Prompt:
A word-for-word copy of every entry below is required; the images do not belong in it.

***

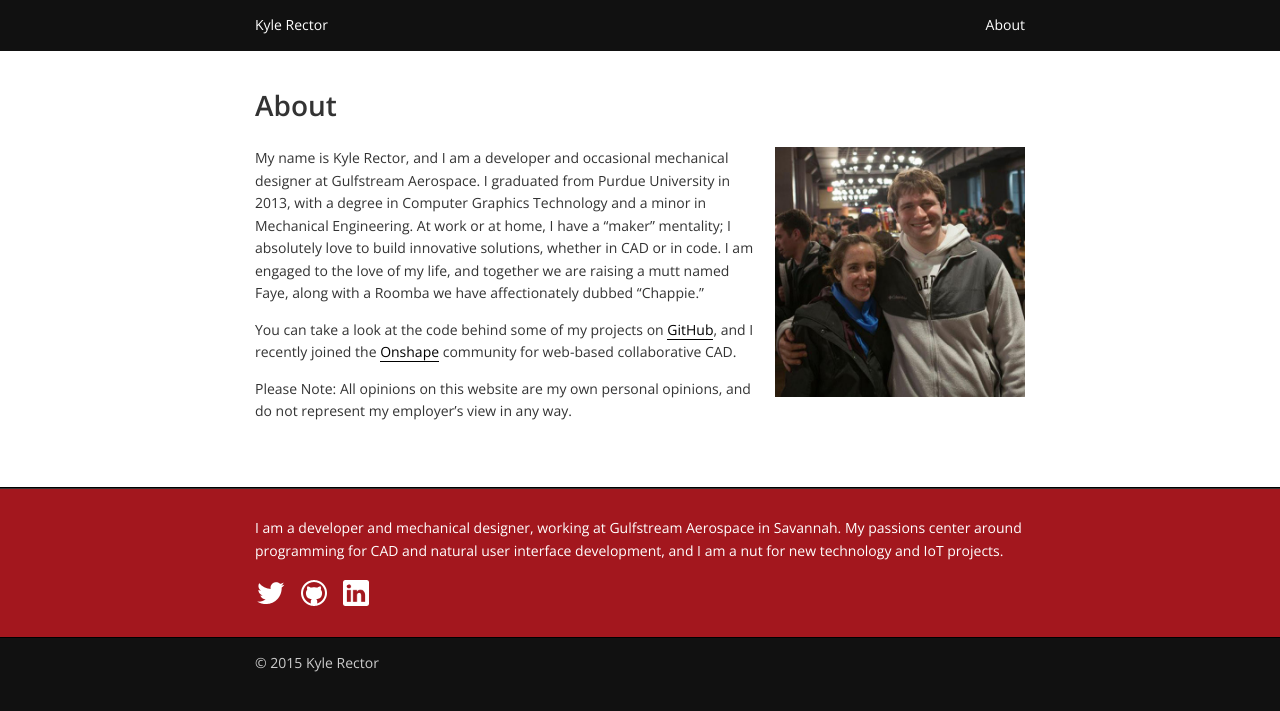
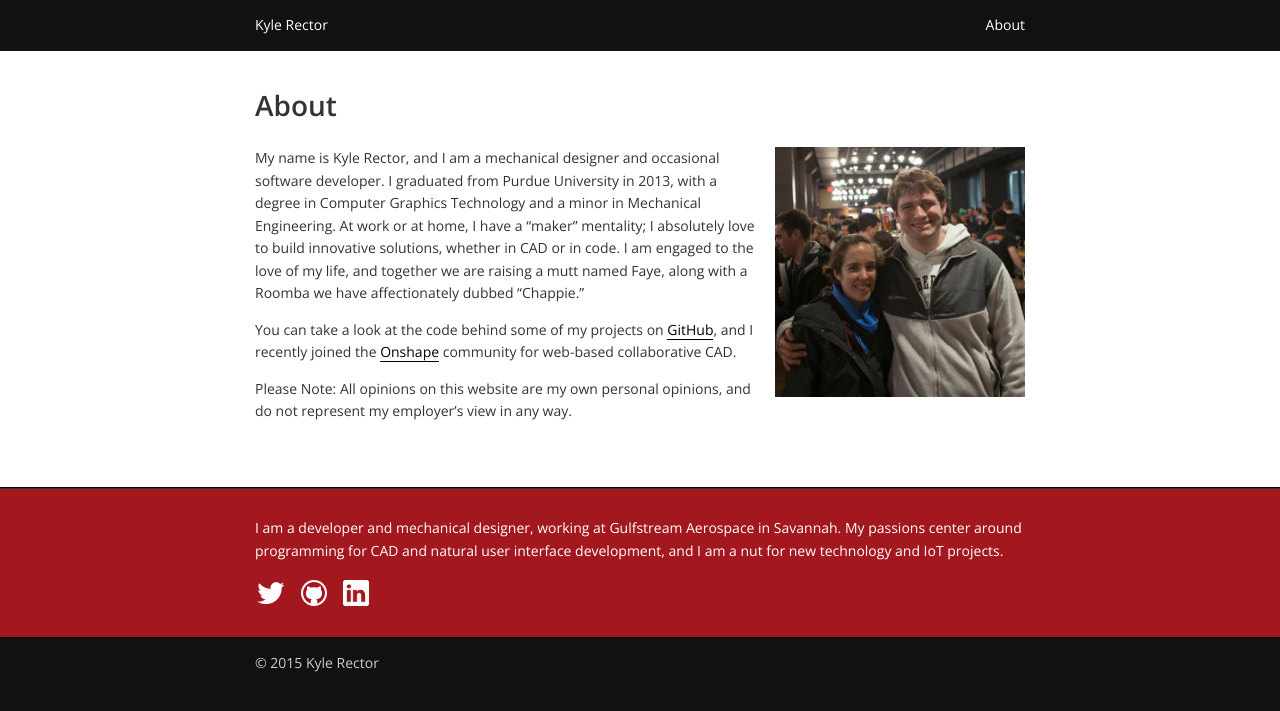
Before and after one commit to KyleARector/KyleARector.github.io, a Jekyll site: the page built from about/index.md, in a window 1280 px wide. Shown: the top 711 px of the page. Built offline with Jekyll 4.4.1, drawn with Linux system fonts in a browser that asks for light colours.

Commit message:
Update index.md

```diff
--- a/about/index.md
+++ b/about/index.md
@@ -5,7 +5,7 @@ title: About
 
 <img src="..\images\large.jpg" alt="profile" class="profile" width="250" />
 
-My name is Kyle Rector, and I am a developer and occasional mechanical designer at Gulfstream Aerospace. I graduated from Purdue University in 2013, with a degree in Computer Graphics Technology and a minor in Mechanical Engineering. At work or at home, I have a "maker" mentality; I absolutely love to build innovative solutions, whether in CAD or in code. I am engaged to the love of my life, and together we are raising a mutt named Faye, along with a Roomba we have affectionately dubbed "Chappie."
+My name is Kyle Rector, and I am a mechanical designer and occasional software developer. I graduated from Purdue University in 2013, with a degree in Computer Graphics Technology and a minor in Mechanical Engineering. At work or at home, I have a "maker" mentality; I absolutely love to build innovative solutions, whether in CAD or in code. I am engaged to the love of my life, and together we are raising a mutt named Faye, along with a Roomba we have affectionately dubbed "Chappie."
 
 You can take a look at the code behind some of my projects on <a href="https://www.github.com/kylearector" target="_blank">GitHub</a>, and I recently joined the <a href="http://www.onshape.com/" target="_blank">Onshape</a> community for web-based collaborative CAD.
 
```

***

Response below:
Before and after one commit to KyleARector/KyleARector.github.io, a Jekyll site: the page built from about/index.md, in a window 1280 px wide. Shown: the top 711 px of the page. Built offline with Jekyll 4.4.1, drawn with Linux system fonts in a browser that asks for light colours.

Commit message:
Update index.md

```diff
--- a/about/index.md
+++ b/about/index.md
@@ -5,7 +5,7 @@ title: About
 
 <img src="..\images\large.jpg" alt="profile" class="profile" width="250" />
 
-My name is Kyle Rector, and I am a developer and occasional mechanical designer at Gulfstream Aerospace. I graduated from Purdue University in 2013, with a degree in Computer Graphics Technology and a minor in Mechanical Engineering. At work or at home, I have a "maker" mentality; I absolutely love to build innovative solutions, whether in CAD or in code. I am engaged to the love of my life, and together we are raising a mutt named Faye, along with a Roomba we have affectionately dubbed "Chappie."
+My name is Kyle Rector, and I am a mechanical designer and occasional software developer. I graduated from Purdue University in 2013, with a degree in Computer Graphics Technology and a minor in Mechanical Engineering. At work or at home, I have a "maker" mentality; I absolutely love to build innovative solutions, whether in CAD or in code. I am engaged to the love of my life, and together we are raising a mutt named Faye, along with a Roomba we have affectionately dubbed "Chappie."
 
 You can take a look at the code behind some of my projects on <a href="https://www.github.com/kylearector" target="_blank">GitHub</a>, and I recently joined the <a href="http://www.onshape.com/" target="_blank">Onshape</a> community for web-based collaborative CAD.
 
```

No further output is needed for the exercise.